[Image comparison data]

┄┄┄┄┄┄

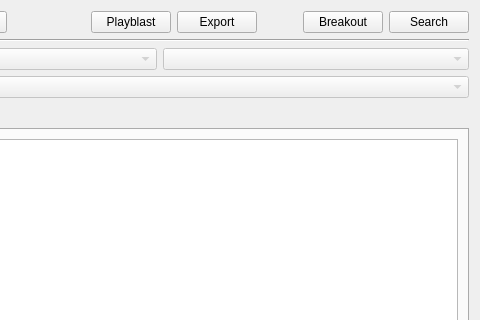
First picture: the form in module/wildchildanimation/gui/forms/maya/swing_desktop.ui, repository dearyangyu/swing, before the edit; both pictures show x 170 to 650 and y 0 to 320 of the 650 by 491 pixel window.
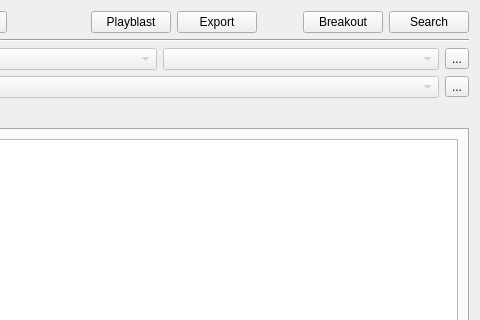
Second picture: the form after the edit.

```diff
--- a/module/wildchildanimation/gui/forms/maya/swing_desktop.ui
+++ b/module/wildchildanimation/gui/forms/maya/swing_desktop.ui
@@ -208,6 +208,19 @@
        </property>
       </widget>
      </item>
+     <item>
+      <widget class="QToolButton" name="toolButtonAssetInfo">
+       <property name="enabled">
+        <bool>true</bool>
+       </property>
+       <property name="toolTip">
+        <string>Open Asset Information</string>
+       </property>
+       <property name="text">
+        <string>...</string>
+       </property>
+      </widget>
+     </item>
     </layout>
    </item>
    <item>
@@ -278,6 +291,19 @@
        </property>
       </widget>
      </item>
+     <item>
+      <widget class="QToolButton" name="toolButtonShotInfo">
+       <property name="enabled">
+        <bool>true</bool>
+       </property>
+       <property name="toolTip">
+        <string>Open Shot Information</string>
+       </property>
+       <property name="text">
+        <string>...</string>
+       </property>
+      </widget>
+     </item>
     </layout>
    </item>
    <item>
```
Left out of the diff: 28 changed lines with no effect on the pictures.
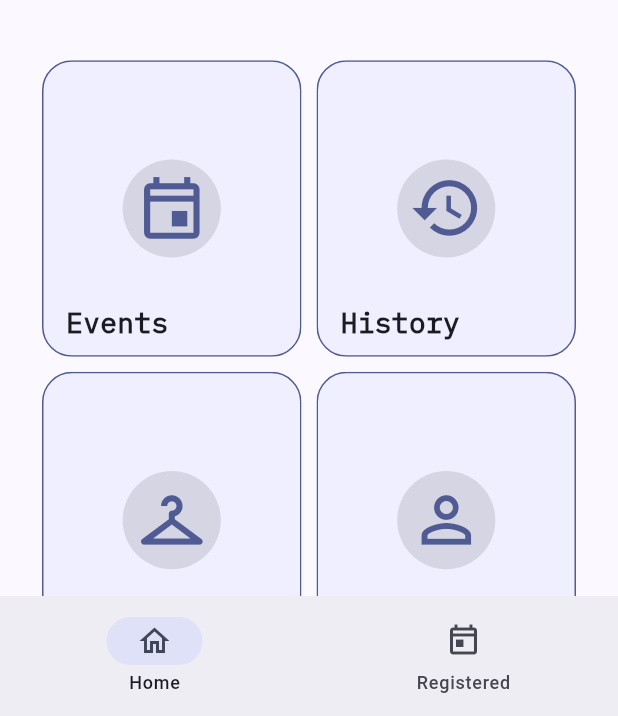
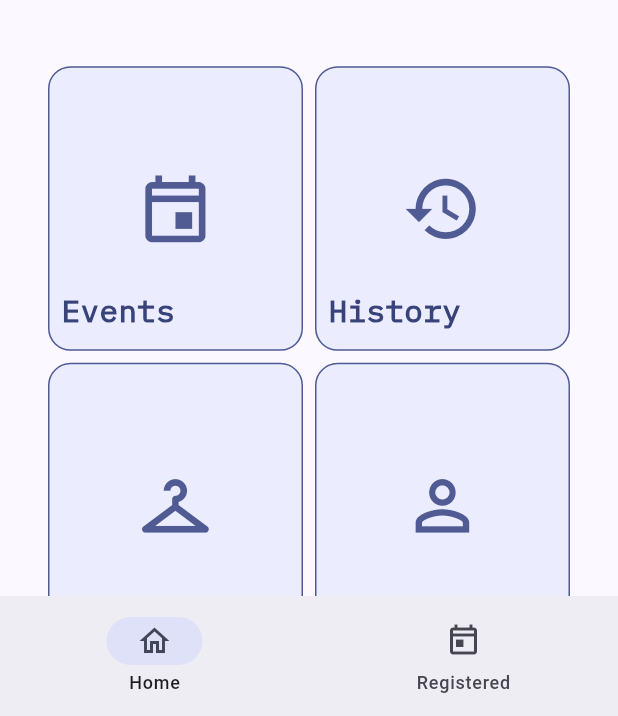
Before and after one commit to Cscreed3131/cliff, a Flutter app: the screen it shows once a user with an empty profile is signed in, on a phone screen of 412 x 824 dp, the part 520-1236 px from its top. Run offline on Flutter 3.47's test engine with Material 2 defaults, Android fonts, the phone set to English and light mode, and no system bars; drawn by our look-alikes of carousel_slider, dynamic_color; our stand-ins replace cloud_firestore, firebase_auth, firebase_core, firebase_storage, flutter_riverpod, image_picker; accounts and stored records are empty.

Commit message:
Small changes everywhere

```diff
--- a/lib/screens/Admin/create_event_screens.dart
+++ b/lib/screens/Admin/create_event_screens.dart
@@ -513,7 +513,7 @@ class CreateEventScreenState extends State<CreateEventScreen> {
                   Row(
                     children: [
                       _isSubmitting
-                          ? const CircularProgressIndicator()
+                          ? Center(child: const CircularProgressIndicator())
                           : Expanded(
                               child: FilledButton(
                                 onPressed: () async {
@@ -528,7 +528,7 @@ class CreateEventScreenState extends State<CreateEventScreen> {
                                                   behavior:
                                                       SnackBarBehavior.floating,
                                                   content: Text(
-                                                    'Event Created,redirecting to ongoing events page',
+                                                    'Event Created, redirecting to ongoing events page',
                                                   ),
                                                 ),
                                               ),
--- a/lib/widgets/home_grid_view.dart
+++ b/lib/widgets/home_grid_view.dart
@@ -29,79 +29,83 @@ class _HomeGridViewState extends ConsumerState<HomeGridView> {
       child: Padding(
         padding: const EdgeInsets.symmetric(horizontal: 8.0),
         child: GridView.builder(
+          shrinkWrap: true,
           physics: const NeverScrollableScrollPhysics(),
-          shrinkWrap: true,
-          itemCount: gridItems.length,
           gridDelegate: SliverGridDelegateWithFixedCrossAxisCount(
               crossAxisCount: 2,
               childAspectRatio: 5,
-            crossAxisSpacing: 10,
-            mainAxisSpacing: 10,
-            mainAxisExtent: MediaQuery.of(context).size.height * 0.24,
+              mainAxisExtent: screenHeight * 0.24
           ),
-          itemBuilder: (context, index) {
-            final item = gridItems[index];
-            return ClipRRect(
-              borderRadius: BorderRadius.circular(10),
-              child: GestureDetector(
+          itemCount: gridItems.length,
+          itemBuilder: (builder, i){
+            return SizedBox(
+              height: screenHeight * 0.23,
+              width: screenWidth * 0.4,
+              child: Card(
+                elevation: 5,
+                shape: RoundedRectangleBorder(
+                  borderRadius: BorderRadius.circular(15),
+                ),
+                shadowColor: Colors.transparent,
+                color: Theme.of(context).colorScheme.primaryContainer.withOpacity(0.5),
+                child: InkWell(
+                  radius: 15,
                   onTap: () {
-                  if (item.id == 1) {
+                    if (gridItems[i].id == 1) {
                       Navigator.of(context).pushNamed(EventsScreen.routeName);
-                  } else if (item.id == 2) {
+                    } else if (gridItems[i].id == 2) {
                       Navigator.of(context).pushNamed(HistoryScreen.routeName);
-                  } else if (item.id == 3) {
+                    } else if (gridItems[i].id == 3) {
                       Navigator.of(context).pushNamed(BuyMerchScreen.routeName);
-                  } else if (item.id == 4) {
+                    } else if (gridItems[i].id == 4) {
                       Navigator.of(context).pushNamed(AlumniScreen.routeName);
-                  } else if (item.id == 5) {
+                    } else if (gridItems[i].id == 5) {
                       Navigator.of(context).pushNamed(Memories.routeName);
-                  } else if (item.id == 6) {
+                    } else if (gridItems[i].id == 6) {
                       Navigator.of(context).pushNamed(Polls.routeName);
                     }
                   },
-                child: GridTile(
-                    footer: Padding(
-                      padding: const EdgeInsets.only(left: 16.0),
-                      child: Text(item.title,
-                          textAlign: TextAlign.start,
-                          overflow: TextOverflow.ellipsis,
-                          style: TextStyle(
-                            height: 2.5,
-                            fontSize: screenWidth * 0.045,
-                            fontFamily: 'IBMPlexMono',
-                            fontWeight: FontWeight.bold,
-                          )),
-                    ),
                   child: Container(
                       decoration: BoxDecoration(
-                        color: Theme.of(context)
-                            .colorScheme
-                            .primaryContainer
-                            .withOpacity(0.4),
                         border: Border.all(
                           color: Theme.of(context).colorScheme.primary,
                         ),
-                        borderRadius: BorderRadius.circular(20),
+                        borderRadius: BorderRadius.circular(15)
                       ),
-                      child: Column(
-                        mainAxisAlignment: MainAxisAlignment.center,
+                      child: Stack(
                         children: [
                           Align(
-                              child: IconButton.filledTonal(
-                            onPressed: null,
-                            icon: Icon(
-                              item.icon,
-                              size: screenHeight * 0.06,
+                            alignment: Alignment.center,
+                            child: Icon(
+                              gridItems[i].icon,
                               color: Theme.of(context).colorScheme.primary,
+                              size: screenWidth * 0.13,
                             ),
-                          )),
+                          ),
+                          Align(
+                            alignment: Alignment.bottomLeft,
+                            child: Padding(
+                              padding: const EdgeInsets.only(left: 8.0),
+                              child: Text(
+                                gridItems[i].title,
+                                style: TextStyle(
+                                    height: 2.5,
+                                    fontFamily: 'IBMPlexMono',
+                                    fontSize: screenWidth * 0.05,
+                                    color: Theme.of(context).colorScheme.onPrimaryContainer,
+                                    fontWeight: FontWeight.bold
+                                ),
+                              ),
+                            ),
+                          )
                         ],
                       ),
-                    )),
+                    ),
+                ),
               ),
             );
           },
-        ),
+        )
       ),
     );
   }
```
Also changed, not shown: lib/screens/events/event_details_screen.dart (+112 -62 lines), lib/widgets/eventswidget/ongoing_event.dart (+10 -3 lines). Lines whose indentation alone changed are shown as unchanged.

┄┄┄┄┄┄

Instructions for the task> Above are lines of data; count those that hold "fontFamily" and answer with the number only.

Final answer> 2